Meet the Mentors
A mentor should be well versed in organizational processes, have clinical expertise and—if not an experienced teacher—should have well-honed people skills.
“Our mentors come from a profile of different folks, including the founding group of Cogent, a large practice in Los Angeles comprised of experienced hospitalists,” explains Dr. Holman. “Another group of mentors is our entire slate of medical directors, who have individual expertise in different areas. When mentors go on site visits, there’s no direct reporting, but they bring their expertise and facilitate networking.”
Cogent continues to widen its pool of available mentors, and is working to include physicians with special expertise. “We’re trying to build a diverse team [of mentors],” says Dr. Holman. “We look for clinical expertise in physicians who may not necessarily hold leadership roles. We try to predetermine which available mentor we think will be the best fit for a program, including personality, culture, and expertise.”
You Can Introduce Mentoring
You many not have the resources or number of physicians that Cogent has, but you can still start your own mentoring program. “Any program can look at a variety of resources to build a stable of mentors, or at least have a couple of mentors they can draw on,” insists Dr. Holman. “Look at other members of the medical staff that are experienced and role models for desirable qualities. Mentors can be within the healthcare field, but they don’t have to be physicians. One of my personal mentors for years was a director of human resources. You can even look outside healthcare.
“SHM is constantly looking at how to facilitate mentorship through venues like the Mentorship Breakfast at the Annual Meeting, and I still keep in touch with people I’ve met there,” he continues. “The SHM Annual Meeting is a terrific venue in general if you’re looking to connect members of your group (or yourself) with others from around the country.”
Implementing and maintaining a mentoring program may add to your workload, but it will pay off immediately. Just remember not to plan it out too carefully. “Mentoring is a constant work in progress,” concludes Dr. Holman. “We never want to see it as a static or inflexible entity. It’s a dynamic process driven by physician needs.” TH

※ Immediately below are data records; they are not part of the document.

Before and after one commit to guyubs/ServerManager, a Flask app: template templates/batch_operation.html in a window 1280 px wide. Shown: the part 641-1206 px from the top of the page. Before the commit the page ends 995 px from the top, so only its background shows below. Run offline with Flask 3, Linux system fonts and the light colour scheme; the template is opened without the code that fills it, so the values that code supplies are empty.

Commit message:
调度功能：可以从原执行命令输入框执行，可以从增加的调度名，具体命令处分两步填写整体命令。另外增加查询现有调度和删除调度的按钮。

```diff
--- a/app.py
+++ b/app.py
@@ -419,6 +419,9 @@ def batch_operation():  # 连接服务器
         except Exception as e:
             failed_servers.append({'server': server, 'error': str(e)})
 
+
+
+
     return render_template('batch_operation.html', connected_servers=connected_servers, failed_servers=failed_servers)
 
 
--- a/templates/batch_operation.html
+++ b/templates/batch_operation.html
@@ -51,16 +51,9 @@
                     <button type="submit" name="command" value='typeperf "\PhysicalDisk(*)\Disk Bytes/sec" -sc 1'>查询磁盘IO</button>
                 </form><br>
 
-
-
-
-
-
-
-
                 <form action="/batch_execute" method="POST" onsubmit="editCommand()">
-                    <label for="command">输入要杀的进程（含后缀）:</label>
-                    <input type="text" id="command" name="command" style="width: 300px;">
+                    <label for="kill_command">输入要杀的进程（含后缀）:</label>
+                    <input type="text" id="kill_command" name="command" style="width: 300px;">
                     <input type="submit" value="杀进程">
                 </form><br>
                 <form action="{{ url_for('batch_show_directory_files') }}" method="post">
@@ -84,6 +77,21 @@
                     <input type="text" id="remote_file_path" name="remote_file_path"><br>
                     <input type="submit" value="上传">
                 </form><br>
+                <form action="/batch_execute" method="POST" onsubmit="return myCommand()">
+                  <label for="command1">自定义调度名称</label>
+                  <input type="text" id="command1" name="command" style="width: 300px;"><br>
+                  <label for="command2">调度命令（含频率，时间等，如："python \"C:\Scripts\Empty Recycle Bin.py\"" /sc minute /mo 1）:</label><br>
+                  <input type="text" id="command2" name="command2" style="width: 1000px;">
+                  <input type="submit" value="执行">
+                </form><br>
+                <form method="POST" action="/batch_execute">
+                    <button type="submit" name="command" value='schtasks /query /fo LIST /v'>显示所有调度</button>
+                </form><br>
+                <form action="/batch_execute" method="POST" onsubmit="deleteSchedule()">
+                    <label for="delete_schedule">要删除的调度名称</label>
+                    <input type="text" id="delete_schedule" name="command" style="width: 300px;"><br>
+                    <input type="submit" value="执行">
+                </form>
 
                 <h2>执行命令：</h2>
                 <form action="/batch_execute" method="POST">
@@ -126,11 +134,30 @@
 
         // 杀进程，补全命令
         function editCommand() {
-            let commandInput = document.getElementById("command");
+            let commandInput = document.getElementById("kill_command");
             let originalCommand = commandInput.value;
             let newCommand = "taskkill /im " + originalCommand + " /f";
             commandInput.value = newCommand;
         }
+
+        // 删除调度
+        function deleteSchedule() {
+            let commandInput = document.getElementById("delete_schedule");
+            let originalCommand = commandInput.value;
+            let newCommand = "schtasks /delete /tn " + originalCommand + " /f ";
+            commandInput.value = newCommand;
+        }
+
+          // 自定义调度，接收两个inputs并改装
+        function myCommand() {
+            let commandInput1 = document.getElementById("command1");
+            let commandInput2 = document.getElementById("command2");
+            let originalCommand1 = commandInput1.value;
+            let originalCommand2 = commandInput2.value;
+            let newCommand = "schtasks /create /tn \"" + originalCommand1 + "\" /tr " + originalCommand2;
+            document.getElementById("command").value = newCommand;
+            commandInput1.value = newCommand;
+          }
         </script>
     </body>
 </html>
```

Jane Jerrard writes “Career Development” each month for The Hospitalist